The extruder comes pre-assembled and is the same one used in the Witbox, BQ's bigger 1600€ printer. It has a powerful cooling fan which has proven to be very effective. The Hephestos can easily print steep angles and bridge larger gaps without ruining the print. I clogged the nozzle once because of too low temperatures but that was simple to remove.
The electronic components seem to be of good quality as well. They consist of an Arduino Mega with a RAMPS 1.4 shield, 5 motors and drivers, endstops, an lcd panel and a power supply.
It took me about three days to assemble the printer and it makes a very stable impression.

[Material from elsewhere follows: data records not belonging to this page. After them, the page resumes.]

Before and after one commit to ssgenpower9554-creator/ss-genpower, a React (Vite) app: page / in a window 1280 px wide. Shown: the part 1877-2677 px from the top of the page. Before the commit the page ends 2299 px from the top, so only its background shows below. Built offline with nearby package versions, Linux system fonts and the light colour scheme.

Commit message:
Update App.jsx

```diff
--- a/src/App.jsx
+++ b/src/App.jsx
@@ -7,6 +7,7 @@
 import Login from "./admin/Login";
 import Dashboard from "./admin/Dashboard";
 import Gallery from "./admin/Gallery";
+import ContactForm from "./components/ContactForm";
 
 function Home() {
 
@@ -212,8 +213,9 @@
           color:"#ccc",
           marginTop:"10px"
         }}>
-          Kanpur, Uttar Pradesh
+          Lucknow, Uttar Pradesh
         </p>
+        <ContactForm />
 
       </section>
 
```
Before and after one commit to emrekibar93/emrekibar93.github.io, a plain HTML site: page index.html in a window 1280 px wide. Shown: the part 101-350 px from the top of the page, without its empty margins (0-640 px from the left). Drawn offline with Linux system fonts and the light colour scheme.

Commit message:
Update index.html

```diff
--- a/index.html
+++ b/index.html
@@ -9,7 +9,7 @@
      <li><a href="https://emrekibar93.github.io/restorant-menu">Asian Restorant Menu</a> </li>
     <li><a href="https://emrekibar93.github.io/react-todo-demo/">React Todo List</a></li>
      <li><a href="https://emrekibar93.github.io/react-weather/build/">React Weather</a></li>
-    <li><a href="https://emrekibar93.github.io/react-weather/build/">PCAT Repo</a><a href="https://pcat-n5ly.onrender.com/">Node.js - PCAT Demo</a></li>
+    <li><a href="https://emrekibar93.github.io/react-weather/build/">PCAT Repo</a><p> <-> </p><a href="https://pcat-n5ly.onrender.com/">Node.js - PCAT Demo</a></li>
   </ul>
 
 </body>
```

Normally you would need to shorten the motor cables to get a clean wiring but I was too lazy to do that. I later added a little switch to the z-axis endstop to turn the power on and off without pulling the power cord.

Software

While many 3D printers include their own software or a customized version of Repetier host, the Hephestos only comes with a set of Cura configurations. This would be perfectly sufficient if there would not be apparent errors in the code: A Cura configuration file includes the start- and end gcode. This is the code for priming the extruder and for moving it out of the way after each print. With the file provided by BQ the z axis will move up 200mm after printing. Now the Hephestos cannot even move that far up so it will hit the upper end and possibly destroy itself if you can’t pull the plug fast enough. Secondly the coordinates are not absolute but relative in BQ's code. This means that instead of retracting the filament a bit after the print, it will rewind the entire length of filament you printed. Those errors are simple to fix if you already know about 3D printers but if you have no prior knowledge you will eventually end up destroying the printer.
At least the Marlin drivers provided are working fine. The only complaints I have are the strange LCD menu where you need to tap through 6 submenus to move the axes and the bad temperature control, which is sometimes 5 degree off during prints.

You can download the fixed Cura profile with improved purging here:
https://www.dropbox.com/s/ywu9uwuzllz1jon/CTHephestosCuraProfile.ini?dl=0

Print Quality

There was only little calibration necessary to make the first print and I was really impressed by the quality. At a closer distance you can see that the printed parts are not made by a high end printer but you have to keep in mind that this is practically the cheapest 3D printer you can buy in Europe at the moment. The prints are smooth and have acceptable tolerances which should be more than enough for everyday objects.
I am currently printing on painter’s tape on which the plastic sticks very well. Previously I have been using a glue stick on the glass bed but the undersides of the prints came out very rough that way. Hairspray did not work for me as well, maybe it was just the wrong brand.
The print quality strongly depends on the filament. For the first few weeks I have been using blue PLA from BQ which is sold for 20€ per kilo. This is really cheap and unfortunately you can see that on the prints as well. Later I switched to white formfutura PLA which costs 30€. As you can see in the pictures below the layers look much more accurate and smooth.



Summary

The BQ Prusa i3 Hephestos is a great 3D printer if you are on a low budget and don’t need to print highly detailed objects. With its big print bed and solid construction it is a great printer for hobbyists and tinkerers.
I’m not sure if the printer is suited for total beginners like BQ is advertising it but as it is an open source design you can profit from the reprap community and many questions have already been answered on their forums. You can download every printed and non-printed part from BQ's github page and many people already have made their own additions on thingiverse.


Printed Models:
     Scripted Vase www.thingiverse.com/thing:104694
     Stanford Bunny http://www.thingiverse.com/thing:3731